[[ EXERCISE DATA, beginning ]]

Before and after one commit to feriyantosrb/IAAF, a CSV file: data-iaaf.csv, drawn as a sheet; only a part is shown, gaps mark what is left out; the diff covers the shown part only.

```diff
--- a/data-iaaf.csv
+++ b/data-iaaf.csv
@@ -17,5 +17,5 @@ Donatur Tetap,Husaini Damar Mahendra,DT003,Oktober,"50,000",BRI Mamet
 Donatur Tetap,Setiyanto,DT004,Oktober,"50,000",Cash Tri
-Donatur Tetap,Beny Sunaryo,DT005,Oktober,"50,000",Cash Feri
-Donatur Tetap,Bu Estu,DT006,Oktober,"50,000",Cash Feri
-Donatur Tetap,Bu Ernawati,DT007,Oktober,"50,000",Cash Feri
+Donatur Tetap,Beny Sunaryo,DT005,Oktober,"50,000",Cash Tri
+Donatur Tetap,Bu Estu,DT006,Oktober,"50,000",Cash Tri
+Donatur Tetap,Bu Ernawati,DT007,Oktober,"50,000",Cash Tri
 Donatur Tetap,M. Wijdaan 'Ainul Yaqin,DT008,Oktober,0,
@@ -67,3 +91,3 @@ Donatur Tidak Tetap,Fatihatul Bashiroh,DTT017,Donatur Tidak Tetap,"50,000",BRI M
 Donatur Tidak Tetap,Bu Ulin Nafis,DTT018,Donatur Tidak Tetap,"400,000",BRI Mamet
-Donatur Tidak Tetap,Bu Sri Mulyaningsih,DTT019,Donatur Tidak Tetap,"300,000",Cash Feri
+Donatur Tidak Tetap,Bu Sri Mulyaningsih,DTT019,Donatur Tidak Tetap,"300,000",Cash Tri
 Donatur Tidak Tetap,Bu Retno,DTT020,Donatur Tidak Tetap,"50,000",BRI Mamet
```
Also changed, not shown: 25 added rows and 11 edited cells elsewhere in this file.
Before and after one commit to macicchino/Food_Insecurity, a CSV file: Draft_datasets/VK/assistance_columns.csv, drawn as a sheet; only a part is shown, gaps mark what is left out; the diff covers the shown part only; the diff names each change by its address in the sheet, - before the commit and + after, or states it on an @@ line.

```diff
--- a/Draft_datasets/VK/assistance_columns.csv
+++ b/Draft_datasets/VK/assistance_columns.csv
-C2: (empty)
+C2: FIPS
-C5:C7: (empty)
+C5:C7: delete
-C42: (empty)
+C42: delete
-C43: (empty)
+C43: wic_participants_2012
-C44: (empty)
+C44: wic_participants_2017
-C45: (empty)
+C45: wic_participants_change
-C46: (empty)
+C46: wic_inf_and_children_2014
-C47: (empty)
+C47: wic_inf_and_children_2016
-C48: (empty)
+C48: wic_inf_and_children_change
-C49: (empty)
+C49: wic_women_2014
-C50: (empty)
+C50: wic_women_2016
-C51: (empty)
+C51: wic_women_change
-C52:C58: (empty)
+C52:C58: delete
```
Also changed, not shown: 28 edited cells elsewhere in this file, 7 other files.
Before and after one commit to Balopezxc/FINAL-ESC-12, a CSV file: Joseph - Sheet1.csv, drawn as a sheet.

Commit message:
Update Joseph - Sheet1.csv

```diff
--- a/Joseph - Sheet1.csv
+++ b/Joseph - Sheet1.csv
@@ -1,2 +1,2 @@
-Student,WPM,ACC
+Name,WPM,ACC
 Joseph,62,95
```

[[ EXERCISE DATA, end ]]

◆ **HOW TO COMPLETE THIS TASK**:
Find the word "Estu" in the listing above, then copy each line where it turns up.

◆ **OUTPUT OF THE TASK**:
-Donatur Tetap,Bu Estu,DT006,Oktober,"50,000",Cash Feri
+Donatur Tetap,Bu Estu,DT006,Oktober,"50,000",Cash Tri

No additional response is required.